There continues to be a gap between men and women in STEM, especially in computer science and engineering. Key factors that AAUW attributes to this gap are gender stereotypes, male-dominated cultures, fewer role models for girls, and math anxiety for women. These factors lead to an overall confidence gap for girls, which ultimately leads to girls systematically tracking away from STEM fields. The gendered math gap between boys and girls presents differently when parsed out into different socioeconomic and racial groups. Read more on the American Association of University Women’s webpage and discover ways to close the gap.
The Invisible Minority in STEM
LGBTQIA+ identities, especially transgender and non-binary, have often not been considered as options for status as minority or underrepresented groups. This is usually because there has not been enough data collected around this demographic. As Emery points out in this article, they had a difficult time applying for funding with an NIH diversity grant focused on underrepresented groups. When they contacted NIH about eligibility for the grant, the response was that there are not enough demographic statistics on LGBTQ+ identities so they would not fall into an appropriate underrepresented group for funding eligibility. On top of funding issues, LGBTQIA+ individuals may not disclose their gender or sexual identity to colleagues for fear of how they will be treated or viewed in the workplace. This split identity between personal and professional lives can add to the stress of a job or decrease feelings of belonging and inclusion in a workplace environment.

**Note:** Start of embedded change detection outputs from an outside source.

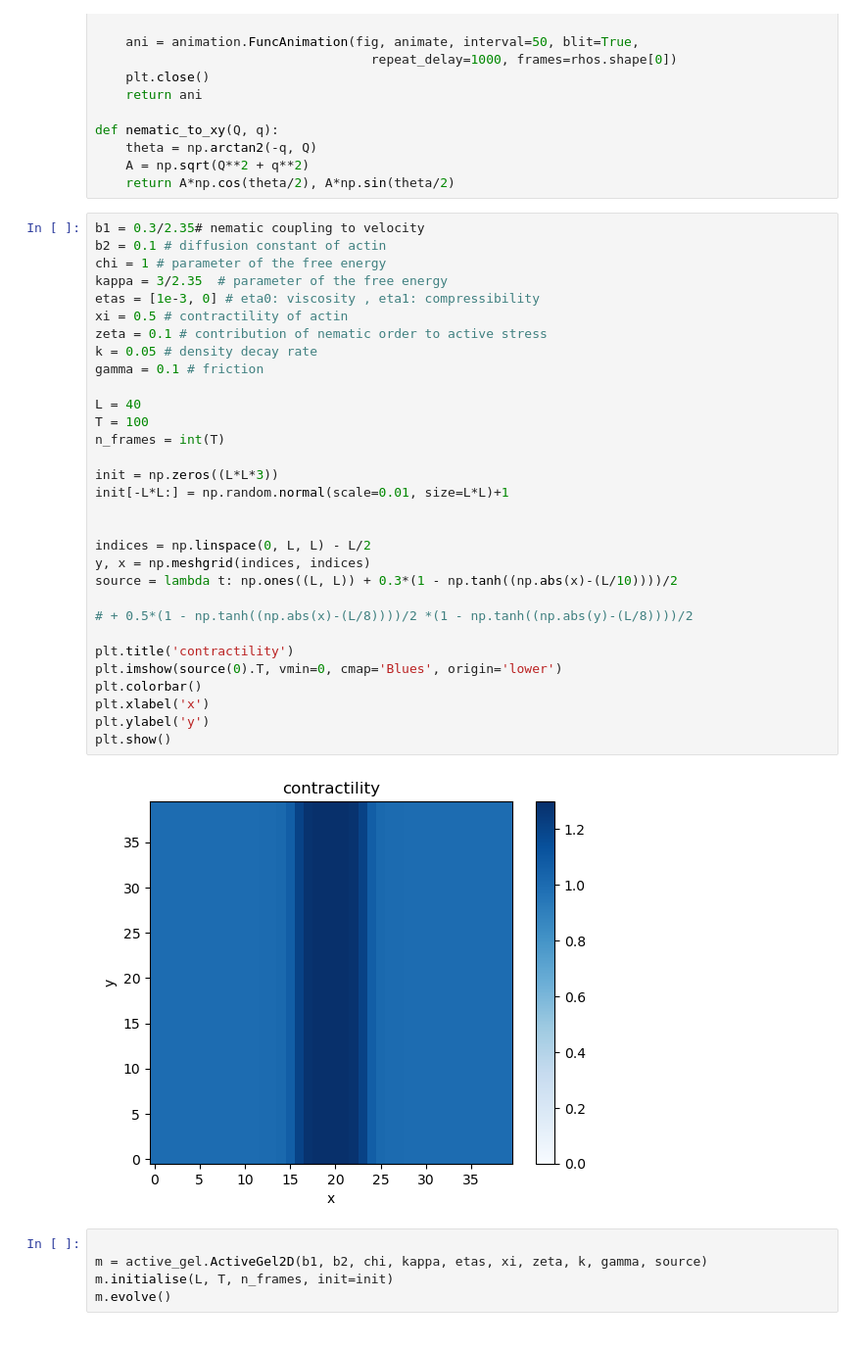
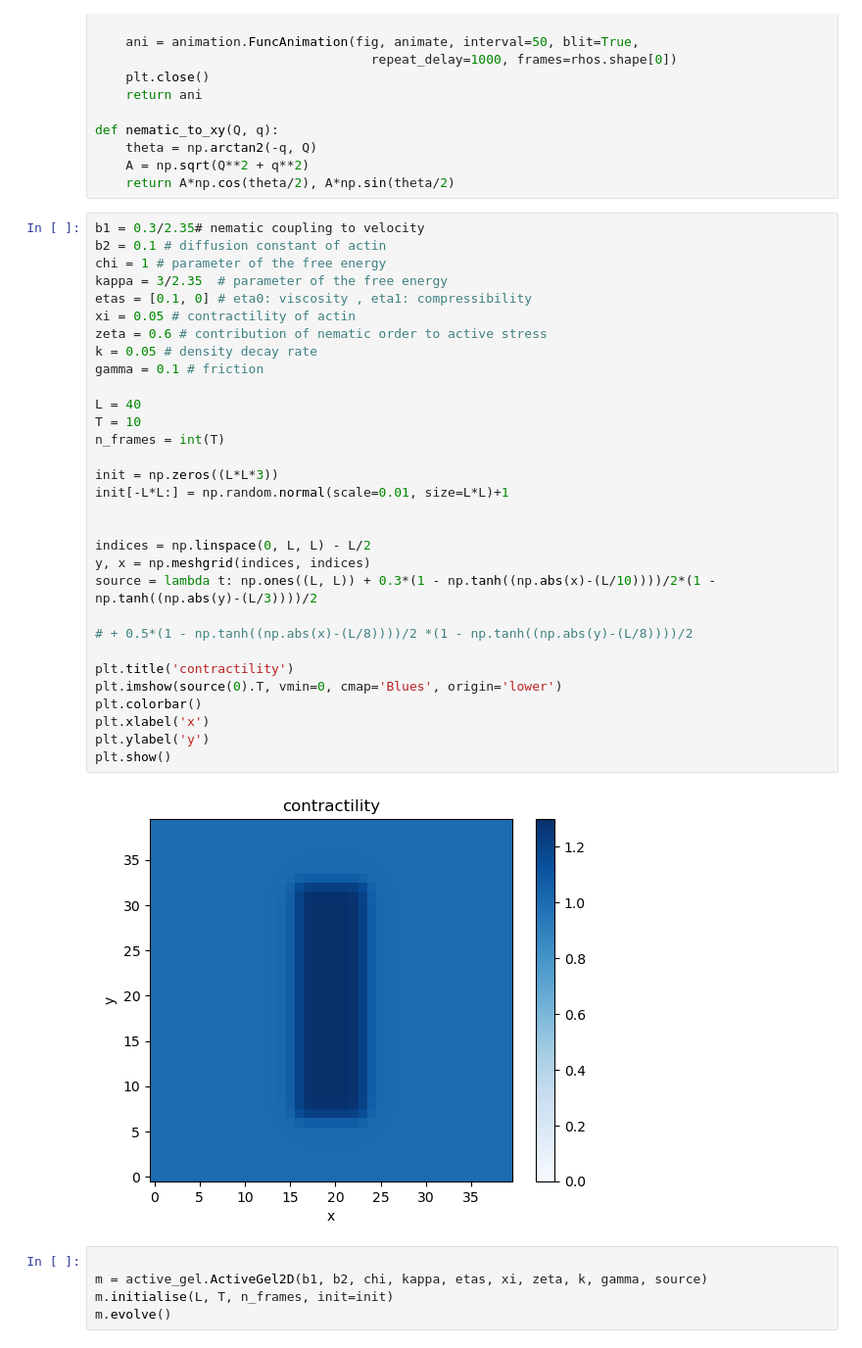
Before and after one commit to Irene-Li/Zebrafish_cleavage, a Jupyter notebook: notebooks/active_gel.ipynb, the cells around one changed output. Shown: that part at 98% size. Cells and saved outputs as stored; diff of their text form.

```diff
--- a/notebooks/active_gel.ipynb
+++ b/notebooks/active_gel.ipynb
@@ -51,36 +51,36 @@ def nematic_to_xy(Q, q):
 # %%
 b1 = 0.3/2.35# nematic coupling to velocity
 b2 = 0.1 # diffusion constant of actin
 chi = 1 # parameter of the free energy
 kappa = 3/2.35  # parameter of the free energy
-etas = [1e-3, 0] # eta0: viscosity , eta1: compressibility
-xi = 0.5 # contractility of actin
-zeta = 0.1 # contribution of nematic order to active stress
+etas = [0.1, 0] # eta0: viscosity , eta1: compressibility
+xi = 0.05 # contractility of actin
+zeta = 0.6 # contribution of nematic order to active stress
 k = 0.05 # density decay rate
 gamma = 0.1 # friction
 
 L = 40
-T = 100
+T = 10
 n_frames = int(T)
 
 init = np.zeros((L*L*3))
 init[-L*L:] = np.random.normal(scale=0.01, size=L*L)+1
 
 
 indices = np.linspace(0, L, L) - L/2
 y, x = np.meshgrid(indices, indices)
-source = lambda t: np.ones((L, L)) + 0.3*(1 - np.tanh((np.abs(x)-(L/10))))/2
+source = lambda t: np.ones((L, L)) + 0.3*(1 - np.tanh((np.abs(x)-(L/10))))/2*(1 - np.tanh((np.abs(y)-(L/3))))/2
 
 # + 0.5*(1 - np.tanh((np.abs(x)-(L/8))))/2 *(1 - np.tanh((np.abs(y)-(L/8))))/2
 
 plt.title('contractility')
 plt.imshow(source(0).T, vmin=0, cmap='Blues', origin='lower')
 plt.colorbar()
 plt.xlabel('x')
 plt.ylabel('y')
 plt.show()
 # %% [output]
-[figure, old version]
+[figure, new version]
 # %%
 
 m = active_gel.ActiveGel2D(b1, b2, chi, kappa, etas, xi, zeta, k, gamma, source)
```
Also changed, not shown: parts of 3 cells of this notebook, 25 other files.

Sexual Minority Students in STEM
Hughes investigated the differences in retention rates for sexual minority students (SMS) in STEM (News article, Journal article). It was found that SMS are retained 7% less overall in STEM compared to their heterosexual counterparts. This is despite SMS reporting to participate in undergraduate research about 8% more. When retention was looked at by gender, there were relationships that demonstrate the intersectional and overlapping nature of gender and LGBTQIA+ issues. In the study, it was found that sexual minority men’s probable retention rate was lower than their heterosexual counterparts and sexual minority women had a higher retention probability than their heterosexual counterparts. Mentorship and undergraduate research opportunities improved the likelihood of retention for sexual minority students.
Have you encountered toxic workplace environments, what caused them?
Have you noticed colleagues, students, or even yourself implicitly/explicitly perpetuating microaggressions?
Have you heard of the term “mansplaining”?
Have you misgendered someone by accident?
Consider these questions as you watch this TED Talk by Melinda Epler. Think about the ways you might be able to improve your allyship towards others and improve your workplace environment.
Something you'd like to see? We'd love to hear from you.
COSM Diversity & Inclusion Committee Co-Leaders
Arpita Saha - Chemistry & Biochemistry
Brandon Quillian - Chemistry & Biochemistry
Karelle Aiken - Chemistry & Biochemistry
Sabrina Hessinger - Mathematics
Sue Ellen Dechenne-Peters
Chemistry & Biochemistry
Geology & Geography
Duc Van Huynh
Physics & Astronomy
Hua-Jian Jason Liu